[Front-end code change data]
═══

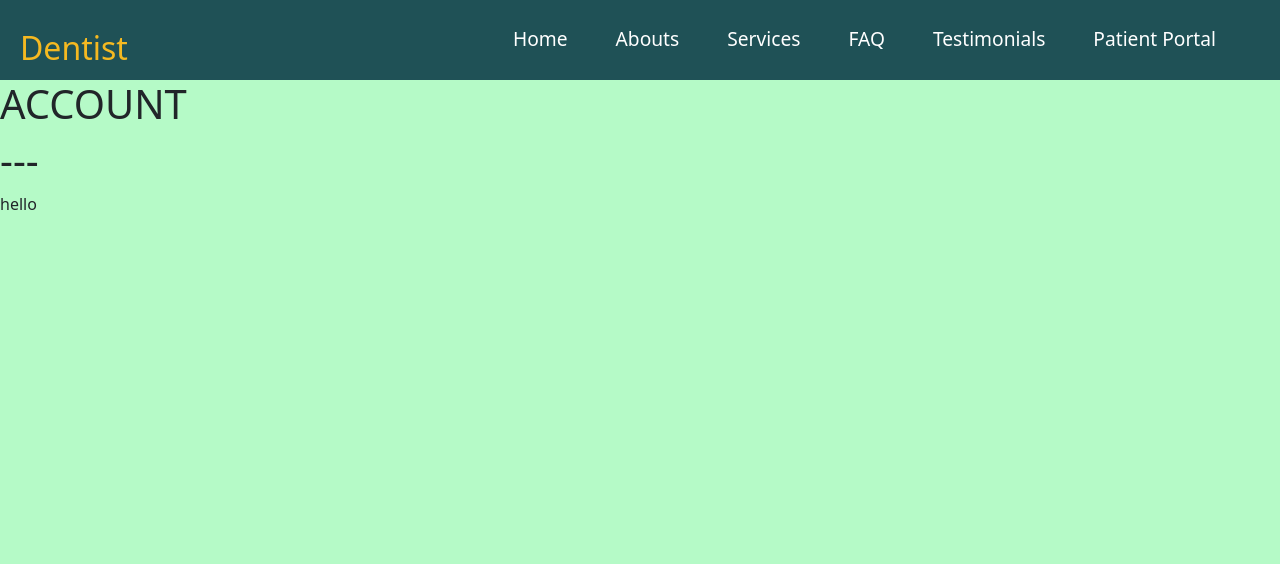
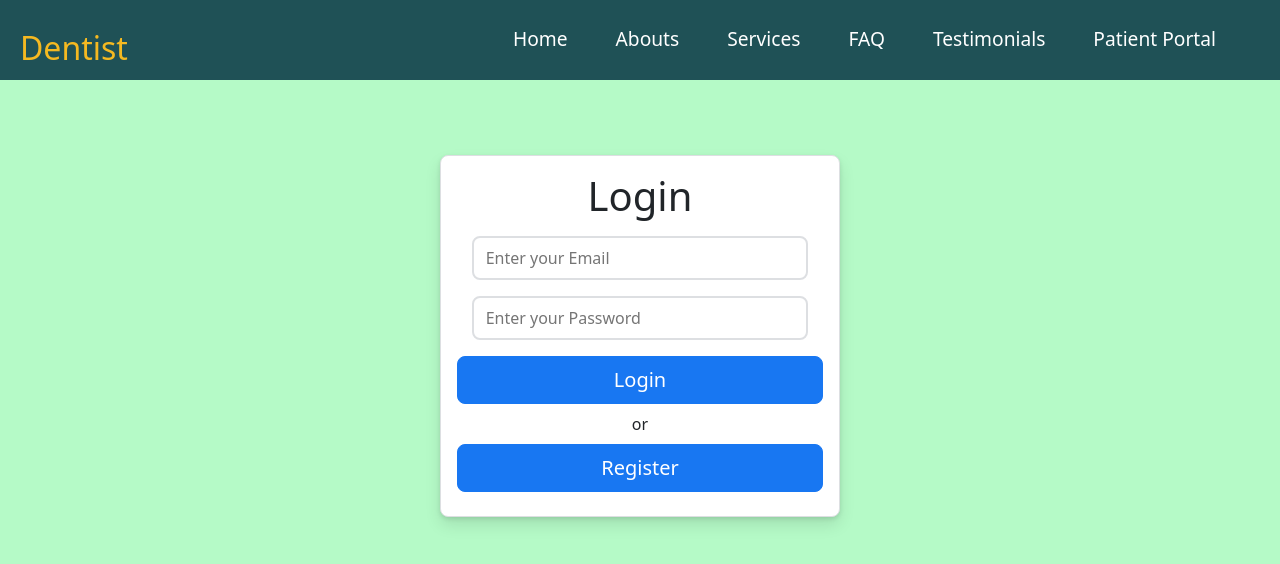
Before and after one commit to Hritik108/Dentist_Portal, a React (Create React App) app in the folder den_portal/: page /account in a window 1280 px wide. Shown: the top 564 px of the page. Built offline with nearby package versions, Linux system fonts and the light colour scheme.

Commit message:
loginCahnge

```diff
--- a/den_portal/src/App.js
+++ b/den_portal/src/App.js
@@ -10,10 +10,13 @@ import Testimonials from "./routes/testimonials/testimonials";
 import SignupForm from "./routes/register/register.component";
 import Signup from "./routes/signup/signup.component";
 import Account from "./routes/account/account.component";
+import { useContext } from "react";
+import { AccountContext } from "./contexts/context.accoounts";
 
 import "./App.css";
 
 function App() {
+  const {setIsLogin,isLogin} = useContext(AccountContext);
   return (
     // <div className="App">
     //   <h1>HELLO</h1>
@@ -28,7 +31,8 @@ function App() {
         <Route path="testimonials" element={<Testimonials />} />
         <Route path="register" element={<SignupForm />} />
         <Route path="login" element={<Signup />} />
-        <Route path="account" element={<Account/>} />
+        {isLogin && <Route path="account" element={<Account/>} />}
+        { !isLogin && <Route path="account" element={<Signup/>} />}
         {/* <Route path="auth" element={<Authentication />} /> */}
       </Route>
     </Routes>
--- a/den_portal/src/contexts/context.accoounts.jsx
+++ b/den_portal/src/contexts/context.accoounts.jsx
@@ -10,18 +10,21 @@ export const AccountContext = createContext({
     id:0,
     setId:()=>{},
     Appointments:[],
-    addAppointment: () =>{}
+    addAppointment: () =>{},
+    isLogin:false,
+    setIsLogin:()=>{}
 })
 
 export const AccountProvider =({children}) =>{
     const [name,setName] = useState("---");
     const [Appointments,setAppointments] = useState("---");
     const [id,setId] = useState("---");
+    const [isLogin,setIsLogin] = useState();
 
     const addAppointment= (AppointmentToAdd) =>{
         setAppointments(addnewAppointment(Appointments,addAppointment))
     }
- const value = {name,setName,id,setId,addAppointment,Appointments};
+ const value = {name,setName,id,setId,addAppointment,Appointments,isLogin,setIsLogin,setAppointments};
     return(
         <AccountContext.Provider value={value}>{children}</AccountContext.Provider>
     )
--- a/den_portal/src/routes/account/account.component.jsx
+++ b/den_portal/src/routes/account/account.component.jsx
@@ -1,12 +1,23 @@
 import { useContext } from "react";
+import { Button } from "react-bootstrap";
+import { useNavigate } from "react-router-dom";
 import { AccountContext } from "../../contexts/context.accoounts";
 const Account = () => {
-  const { name } = useContext(AccountContext);
+  const navigate = useNavigate();
+  const {name,setName,id,setId,addAppointment,Appointments,isLogin,setIsLogin,setAppointments} = useContext(AccountContext);
+  const logOut = () =>{
+    setName("")
+    setId("")
+    setAppointments("")
+    setIsLogin(false)
+    navigate("/login")
+  }
   return (
     <div>
       <h1>ACCOUNT</h1>
       <div><h1>{name}</h1></div>
       <div>hello</div>
+      <Button onClick={logOut}></Button>
     </div>
   );
 };
--- a/den_portal/src/routes/signup/signup.component.jsx
+++ b/den_portal/src/routes/signup/signup.component.jsx
@@ -12,7 +12,7 @@ import 'bootstrap/dist/css/bootstrap.min.css';
 const Signup = () => {
   const [show, setShow] = useState(false);
   const [error , setError] = useState("")
-  const {setName} = useContext(AccountContext);
+  const {setName,setIsLogin} = useContext(AccountContext);
   const navigate = useNavigate();
   const [customerId, setCustomerId] = useState("");
   const [password, setPassword] = useState("");
@@ -52,6 +52,7 @@ const Signup = () => {
         else {
           console.log(data.data)
           setName(data.data[0])
+          setIsLogin(true)
           navigate("/account");
         }
       })
```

═══

Work to be completed:
Restate the records above exactly, less any pictures.

Solution:
Before and after one commit to Hritik108/Dentist_Portal, a React (Create React App) app in the folder den_portal/: page /account in a window 1280 px wide. Shown: the top 564 px of the page. Built offline with nearby package versions, Linux system fonts and the light colour scheme.

Commit message:
loginCahnge

```diff
--- a/den_portal/src/App.js
+++ b/den_portal/src/App.js
@@ -10,10 +10,13 @@ import Testimonials from "./routes/testimonials/testimonials";
 import SignupForm from "./routes/register/register.component";
 import Signup from "./routes/signup/signup.component";
 import Account from "./routes/account/account.component";
+import { useContext } from "react";
+import { AccountContext } from "./contexts/context.accoounts";
 
 import "./App.css";
 
 function App() {
+  const {setIsLogin,isLogin} = useContext(AccountContext);
   return (
     // <div className="App">
     //   <h1>HELLO</h1>
@@ -28,7 +31,8 @@ function App() {
         <Route path="testimonials" element={<Testimonials />} />
         <Route path="register" element={<SignupForm />} />
         <Route path="login" element={<Signup />} />
-        <Route path="account" element={<Account/>} />
+        {isLogin && <Route path="account" element={<Account/>} />}
+        { !isLogin && <Route path="account" element={<Signup/>} />}
         {/* <Route path="auth" element={<Authentication />} /> */}
       </Route>
     </Routes>
--- a/den_portal/src/contexts/context.accoounts.jsx
+++ b/den_portal/src/contexts/context.accoounts.jsx
@@ -10,18 +10,21 @@ export const AccountContext = createContext({
     id:0,
     setId:()=>{},
     Appointments:[],
-    addAppointment: () =>{}
+    addAppointment: () =>{},
+    isLogin:false,
+    setIsLogin:()=>{}
 })
 
 export const AccountProvider =({children}) =>{
     const [name,setName] = useState("---");
     const [Appointments,setAppointments] = useState("---");
     const [id,setId] = useState("---");
+    const [isLogin,setIsLogin] = useState();
 
     const addAppointment= (AppointmentToAdd) =>{
         setAppointments(addnewAppointment(Appointments,addAppointment))
     }
- const value = {name,setName,id,setId,addAppointment,Appointments};
+ const value = {name,setName,id,setId,addAppointment,Appointments,isLogin,setIsLogin,setAppointments};
     return(
         <AccountContext.Provider value={value}>{children}</AccountContext.Provider>
     )
--- a/den_portal/src/routes/account/account.component.jsx
+++ b/den_portal/src/routes/account/account.component.jsx
@@ -1,12 +1,23 @@
 import { useContext } from "react";
+import { Button } from "react-bootstrap";
+import { useNavigate } from "react-router-dom";
 import { AccountContext } from "../../contexts/context.accoounts";
 const Account = () => {
-  const { name } = useContext(AccountContext);
+  const navigate = useNavigate();
+  const {name,setName,id,setId,addAppointment,Appointments,isLogin,setIsLogin,setAppointments} = useContext(AccountContext);
+  const logOut = () =>{
+    setName("")
+    setId("")
+    setAppointments("")
+    setIsLogin(false)
+    navigate("/login")
+  }
   return (
     <div>
       <h1>ACCOUNT</h1>
       <div><h1>{name}</h1></div>
       <div>hello</div>
+      <Button onClick={logOut}></Button>
     </div>
   );
 };
--- a/den_portal/src/routes/signup/signup.component.jsx
+++ b/den_portal/src/routes/signup/signup.component.jsx
@@ -12,7 +12,7 @@ import 'bootstrap/dist/css/bootstrap.min.css';
 const Signup = () => {
   const [show, setShow] = useState(false);
   const [error , setError] = useState("")
-  const {setName} = useContext(AccountContext);
+  const {setName,setIsLogin} = useContext(AccountContext);
   const navigate = useNavigate();
   const [customerId, setCustomerId] = useState("");
   const [password, setPassword] = useState("");
@@ -52,6 +52,7 @@ const Signup = () => {
         else {
           console.log(data.data)
           setName(data.data[0])
+          setIsLogin(true)
           navigate("/account");
         }
       })
```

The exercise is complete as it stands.